DSC_0056In a city council meeting on Monday night, some councilors addressed recent allegations that they violated the state Open Meetings Act.

The discussion was initially regarding a stipulated order by Mayor Richard Berry to establish the office of and payment for an Independent Monitor.

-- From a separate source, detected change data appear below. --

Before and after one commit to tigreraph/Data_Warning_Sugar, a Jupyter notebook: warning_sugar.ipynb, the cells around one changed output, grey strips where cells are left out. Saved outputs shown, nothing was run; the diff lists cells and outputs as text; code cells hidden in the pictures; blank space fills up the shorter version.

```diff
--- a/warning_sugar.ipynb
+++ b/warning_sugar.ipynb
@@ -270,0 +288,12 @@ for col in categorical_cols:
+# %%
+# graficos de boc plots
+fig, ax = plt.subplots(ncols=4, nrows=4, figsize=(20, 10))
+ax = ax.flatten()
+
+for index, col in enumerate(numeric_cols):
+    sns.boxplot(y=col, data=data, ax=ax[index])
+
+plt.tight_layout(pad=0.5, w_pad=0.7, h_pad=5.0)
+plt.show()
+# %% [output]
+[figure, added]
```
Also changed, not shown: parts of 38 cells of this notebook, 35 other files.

Dr. James Ginger, who currently holds the position, was tasked with overseeing reforms of the Albuquerque Police Department as ordered by the U.S Department of Justice following an investigation into the department.

Last week the Albuquerque Journal reported that a group of councilors met with Ginger individually and may have violated the Open Meetings Act. City officials and councilors have denied that there were any violations.

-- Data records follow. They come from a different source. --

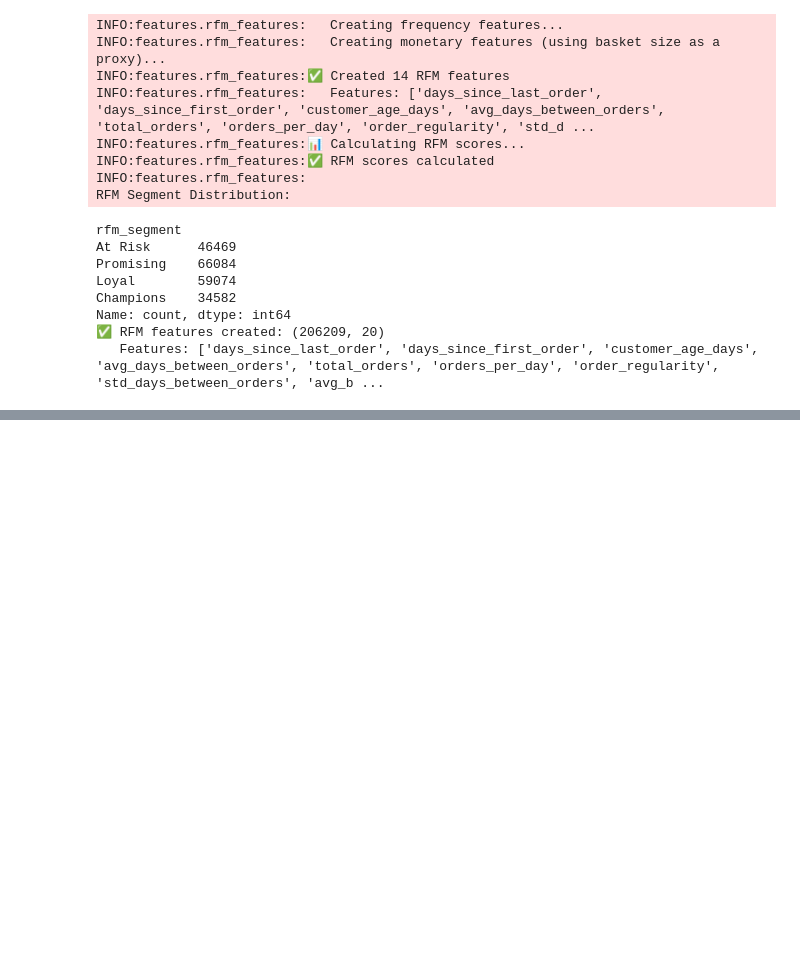
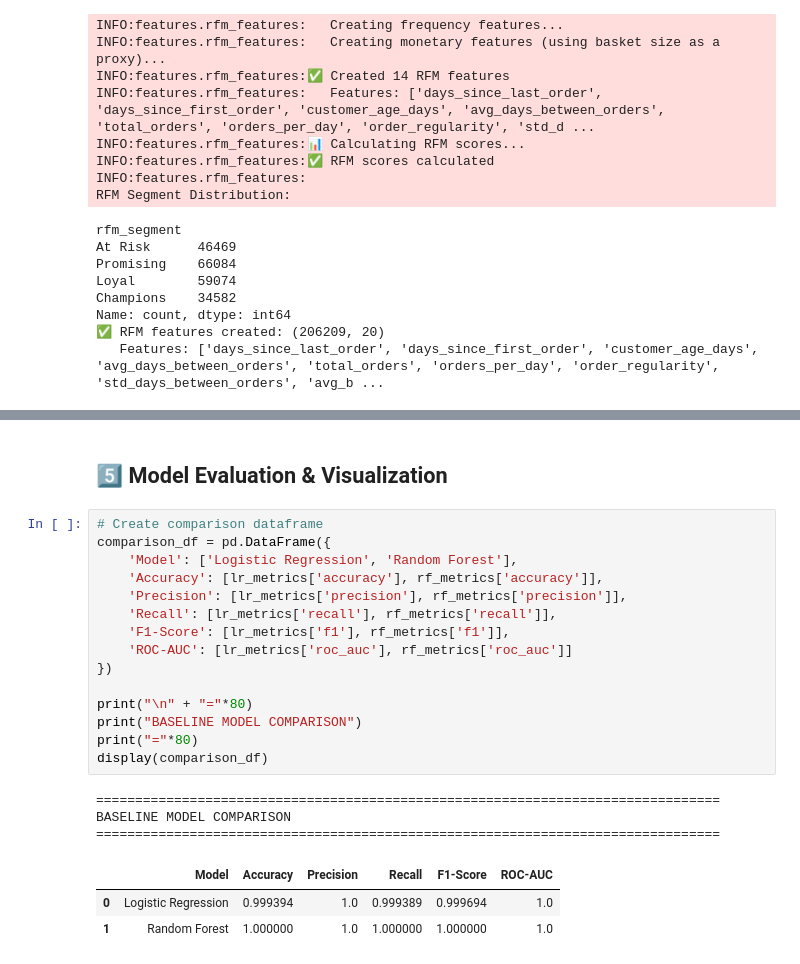
Before and after one commit to miyigun/FreshCart-Churn-Prediction, a Jupyter notebook: notebooks/02_baseline.ipynb, the cells around one changed output, grey strips where cells are left out. Cells and saved outputs as stored; diff of their text form; blank space fills up the shorter version.

```diff
--- a/notebooks/02_baseline.ipynb
+++ b/notebooks/02_baseline.ipynb
@@ -174,0 +430,26 @@ Name: count, dtype: int64
+# %% [markdown]
+<h2>
+    5️⃣ Model Evaluation & Visualization
+</h2>
+# %%
+# Create comparison dataframe
+comparison_df = pd.DataFrame({
+    'Model': ['Logistic Regression', 'Random Forest'],
+    'Accuracy': [lr_metrics['accuracy'], rf_metrics['accuracy']],
+    'Precision': [lr_metrics['precision'], rf_metrics['precision']],
+    'Recall': [lr_metrics['recall'], rf_metrics['recall']],
+    'F1-Score': [lr_metrics['f1'], rf_metrics['f1']],
+    'ROC-AUC': [lr_metrics['roc_auc'], rf_metrics['roc_auc']]
+})
+
+print("\n" + "="*80)
+print("BASELINE MODEL COMPARISON")
+print("="*80)
+display(comparison_df)
+# %% [output]
+================================================================================
+BASELINE MODEL COMPARISON
+================================================================================
+|  | Model | Accuracy | Precision | Recall | F1-Score | ROC-AUC |
+| 0 | Logistic Regression | 0.999394 | 1.0 | 0.999389 | 0.999694 | 1.0 |
+| 1 | Random Forest | 1.000000 | 1.0 | 1.000000 | 1.000000 | 1.0 |
```
Also changed, not shown: parts of 16 cells of this notebook, 5 other files.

According to the open government law, public bodies are not allowed to meet in a “rolling quorum” or meet separately outside of regular meetings.

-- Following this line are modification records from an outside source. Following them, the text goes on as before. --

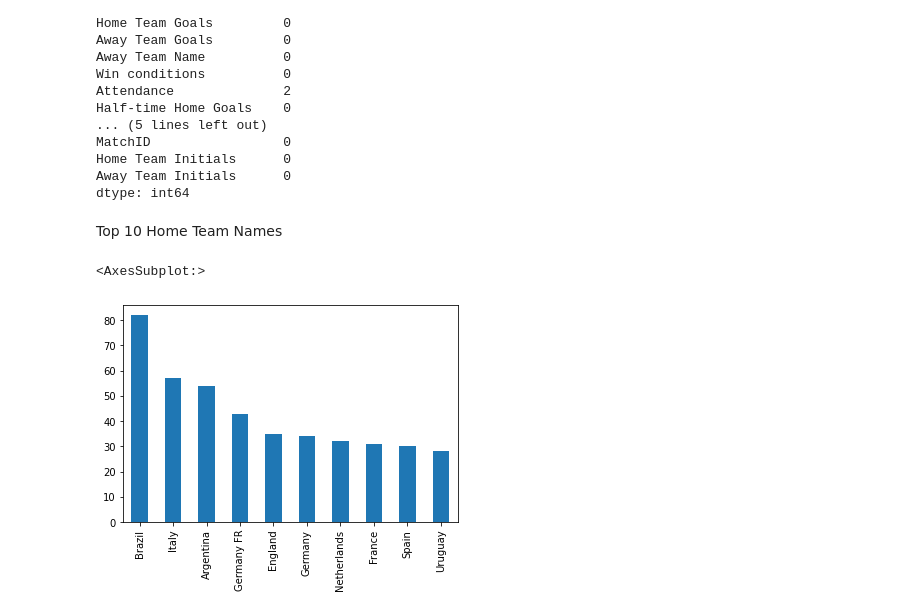
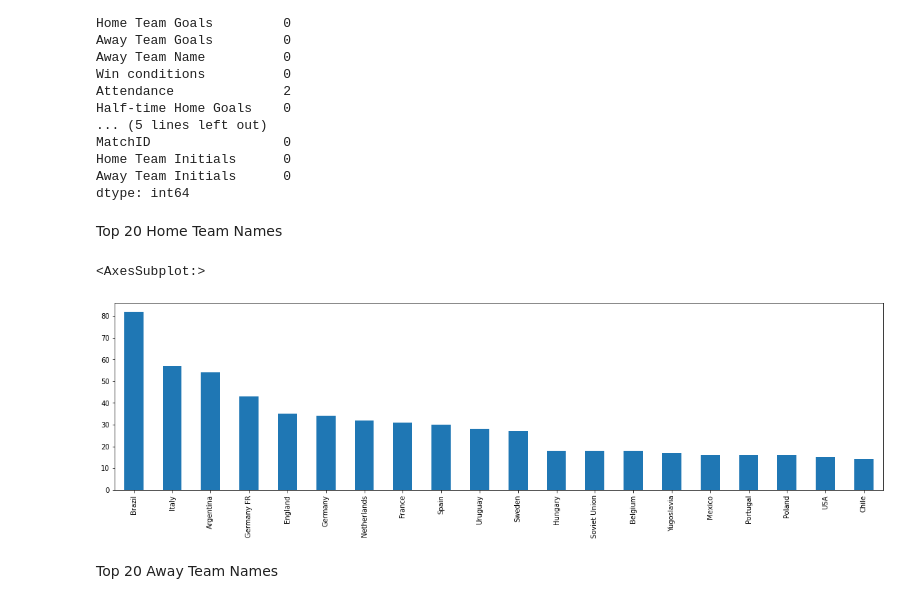
Before and after one commit to PatrykB-dot/notebooks, a Jupyter notebook: world_cup/Untitled.ipynb, the cells around one changed output. Saved outputs shown, nothing was run; the diff lists cells and outputs as text; code cells hidden in the pictures.

```diff
--- a/world_cup/Untitled.ipynb
+++ b/world_cup/Untitled.ipynb
@@ -48,7 +46,11 @@ ax = df['Home Team Name'].value_counts()
 # %% [markdown]
-Top 10 Home Team Names
+Top 20 Home Team Names
+# %%
+home_teams = df['Home Team Name'].value_counts()
 # %%
-ax[:10].plot.bar()
+home_teams[:20].plot.bar(figsize=(20, 5))
 # %% [output]
 <AxesSubplot:>
-[figure, old version]
+[figure, new version]
+# %% [markdown]
+Top 20 Away Team Names
```
Also changed, not shown: parts of 6 cells of this notebook.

From the New Mexico Foundation for Open Government:

A quorum is generally half the members plus one, unless otherwise specified in the board’s law or regulation. The quorum doesn’t need to be in the same room to hold a meeting; they might discuss public business in a series of e-mails or phone calls, over several days. This is called a rolling quorum, and it’s illegal unless the participants follow all the requirements of the Open Meetings Act.

Councilor Ken Sanchez, who did not meet with Ginger because of a scheduling conflict, said the council often holds informal briefing meetings.

“We have been briefed for years,” Sanchez said.

He also added that he was disappointed with news media reporting that the council violated the Open Meeting Act. Still, Sanchez said he didn’t think it was appropriate to vote on the issue, as Ginger was not present for the meeting.

Councilor Dan Lewis said he met with Ginger specifically to discuss the monitor not being able to attend public meetings. Lewis, along with other councilors, expressed concern with Ginger not attending council meetings

“I also want to make clear that if Dr. Ginger continues to find scheduling conflicts, we’re going to be hearing about it some more,” Lewis said.

Lewis added that he also didn’t think the council should have considered the directive from Berry establishing the office of an Independent Monitor since the council was not able to speak with Ginger in a public forum.

City attorney Jessica Hernandez told councilors that Ginger had not refused to attend city council meetings.

“Dr. Ginger has never said he’s unwilling to come to a meeting,” Hernandez said.

She added the DOJ may have directed Ginger not to meet with the council in public.

“The real issue is the DOJ feels like as an officer of the court essentially that Dr. Ginger should interact with the city in a different way,” she told the council.

Councilor Rey Garduño said he actively chose not to meet with Ginger because he felt it was inappropriate to speak to his constituency on behalf of Ginger.

“I won’t do it. It doesn’t matter how many times I’m invited. I’m not a filter,” Garduno said.

According to the stipulated order Berry sent the council, Ginger’s contract would cost about $4.5 million.